Backstory and Context
The Blount Bridgers house located in Tarboro, NC was built around 1808. Known as The Grove it was built by Thomas Blount and his wife Mary Sumner Blount and has been the home of several community and regional leaders. In the 1930s the town of Tarboro purchased the house to be a community house where groups could meet, programs were presented, and a community pool was added, being the first refrigerated pool in eastern North Carolina. It served as a number of purposes through the years, including a public library, temporary Town Hall, and a central office for the public school system. Then in 1979 the house was restored and opened as a museum and art gallery in 1982.

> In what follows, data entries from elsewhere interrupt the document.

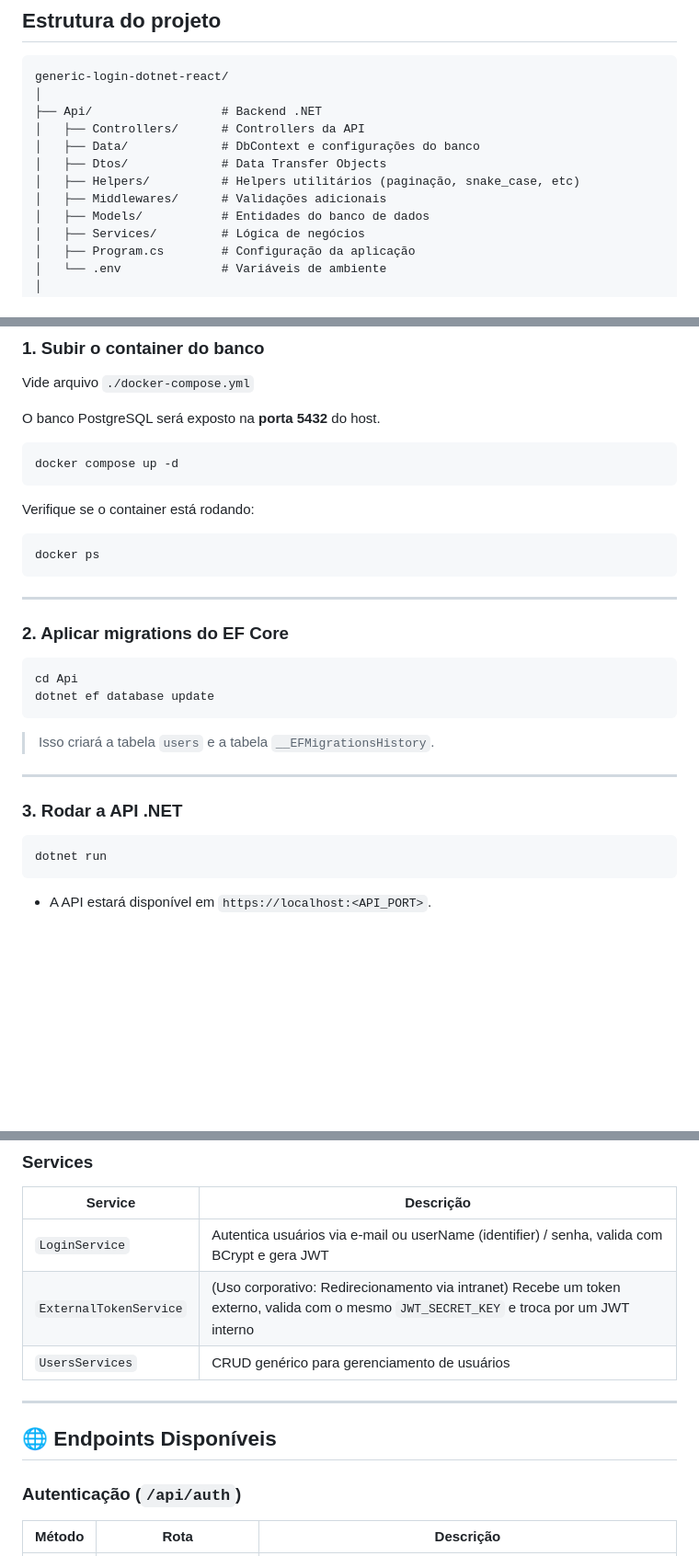
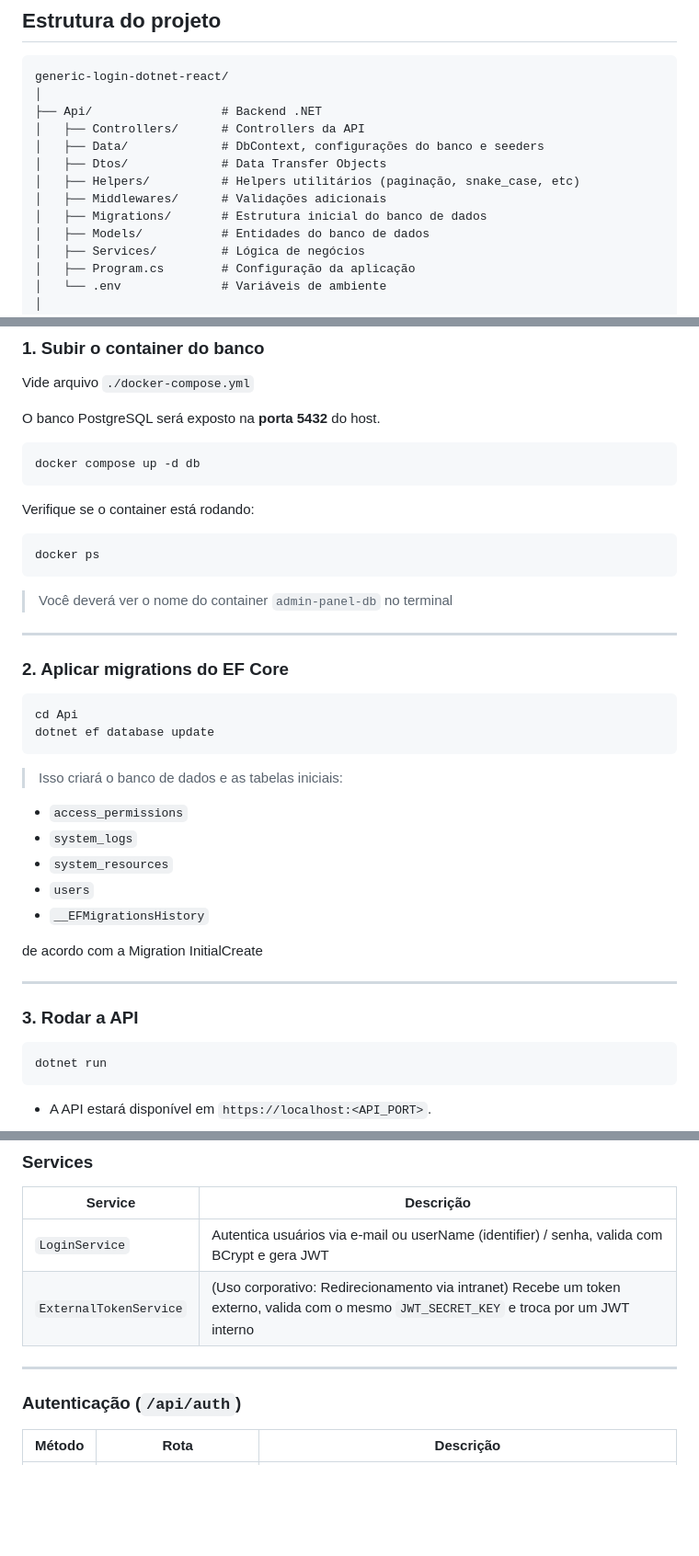
Before and after one commit to vanriwerson/admin-panel-boilerplate, a Markdown page: Api/README.md, 3 parts joined by grey strips. Shown at 92% size. Rendered like a GitHub page; blank space fills up the shorter version.

````diff
--- a/Api/README.md
+++ b/Api/README.md
@@ -24,10 +25,11 @@ generic-login-dotnet-react/
 │
 ├── Api/                  # Backend .NET
 │   ├── Controllers/      # Controllers da API
-│   ├── Data/             # DbContext e configurações do banco
+│   ├── Data/             # DbContext, configurações do banco e seeders
 │   ├── Dtos/             # Data Transfer Objects
 │   ├── Helpers/          # Helpers utilitários (paginação, snake_case, etc)
 │   ├── Middlewares/      # Validações adicionais
+│   ├── Migrations/       # Estrutura inicial do banco de dados
 │   ├── Models/           # Entidades do banco de dados
 │   ├── Services/         # Lógica de negócios
 │   ├── Program.cs        # Configuração da aplicação
@@ -66,7 +68,7 @@ Vide arquivo `./docker-compose.yml`
 O banco PostgreSQL será exposto na **porta 5432** do host.
 
 ```bash
-docker compose up -d
+docker compose up -d db
 ```
 
 Verifique se o container está rodando:
@@ -74,6 +76,8 @@ Verifique se o container está rodando:
 ```bash
 docker ps
 ```
+
+> Você deverá ver o nome do container `admin-panel-db` no terminal
 
 ---
 
@@ -84,11 +88,19 @@ cd Api
 dotnet ef database update
 ```
 
-> Isso criará a tabela `users` e a tabela `__EFMigrationsHistory`.
+> Isso criará o banco de dados e as tabelas iniciais:
+
+- `access_permissions`
+- `system_logs`
+- `system_resources`
+- `users`
+- `__EFMigrationsHistory`
+
+de acordo com a Migration InitialCreate
 
 ---
 
-### 3. Rodar a API .NET
+### 3. Rodar a API
 
 ```bash
 dotnet run
@@ -124,11 +136,8 @@ A Api inclui um **sistema completo de autenticação JWT**, composto pelos helpe
 | ---------------------- | ---------------------------------------------------------------------------------------------------------------------------------------- |
 | `LoginService`         | Autentica usuários via e-mail ou userName (identifier) / senha, valida com BCrypt e gera JWT                                             |
 | `ExternalTokenService` | (Uso corporativo: Redirecionamento via intranet) Recebe um token externo, valida com o mesmo `JWT_SECRET_KEY` e troca por um JWT interno |
-| `UsersServices`        | CRUD genérico para gerenciamento de usuários                                                                                             |
 
 ---
-
-## 🌐 Endpoints Disponíveis
 
 ### **Autenticação (`/api/auth`)**
 
````
Also changed, not shown: other parts of Api/README.md (+27 -9 lines).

After the American Revolution, Thomas settled in Tarboro and was a prominent land owner and active in local politics. In 1788 he was elected into the North Carolina State House of Commons. Then he was elected to the U.S. House of Representatives in 1793. During this time in office he built "The Grove" with his wife. He served in this position until 1812, where he died in office. He is buried in the Congressional Cemetery in Washington, D.C.
After Thomas's wife Mary "Jackie" Blount died in 1822, the house passed on to a nephew who lived there just a few years. Then the house was sold to its next prominent owner.
Louis Dicken Wilson
Wilson purchased the house in 1830. He was a local attorney and also was elected to the NC House of Representatives. He was also the attorney for the town and served as guardian to several area orphans. Never married, Wilson lived in the house with his sister and some of the children he was guardian for. He served on the committee to revise the North Carolina Constitution in 1835, and helped get public schools established in the state. In 1847 he raised a company of men, resigned his seat in the NC House, and volunteered for service in the Mexican War. He died of yellow fever while in Mexico. Later his body was returned to North Carolina and was eventually buried on the Town Common. Per his instructions, the house was sold with the proceeds going into a fund for orphans. North Carolina created Wilson County in his memory in 1855.
John L. Bridgers
John L. Bridgers was the third major owner of the house. He was married to Rebecca Louis Dicken, who's cousin Louis D Wilson owned the house before them. The Bridgers family purchased the house in 1850 after the Wilson estate of over 300 acres north of the Town Common was divided and sold. In that same year the Bridgers added the Italianate porch and the unusual molding in the center hall. An attorney John Bridgers was also commander of the local militia which became the Edgecombe Guards in 1861 when they enlisted in the Confederate Army. After leading his men at the battle of Bethel, Virginia in June 1861, Bridgers was appointed Commandant of Ft. Macon until he retired in the fall of 1861 due to his wife's poor health. He was also one of the Commissioners from N.C. on behalf of the Confederates states to attend the Peace Conference in Montgomery, Alabama in early 1861. Returning home after his service, he again took up the practice of law & lived in the house until 1880. He died in 1884 at the age of 62, he is buried in the Calvary Episcopal Church Cemetery in Tarboro, N.C.
For a few years in the 1880s the house served as a school for Mrs. General Pender, widow of Major General William Dorsey Pender. Around the turn of the century it became an apartment house until it was purchased by the town in the 1930s.
The Blount Bridgers house contains locally made antique furnishing and artwork by Edgecombe County residents. There are works such as ceramics, textiles and various metal works. The Blount Bridgers house is also on the National Register of Historical places. The second floor now serves as an art gallery and has paintings, drawings and prints by Hobson Pittman (1899-1972), who was an Edgecombe county native. The house includes portraits of area residents by Thomas Sully, Thomas Landseer, and William Garle Brown. The house is now the home of Edgecombe Arts and offers tours as well a various programs on art and education for the community.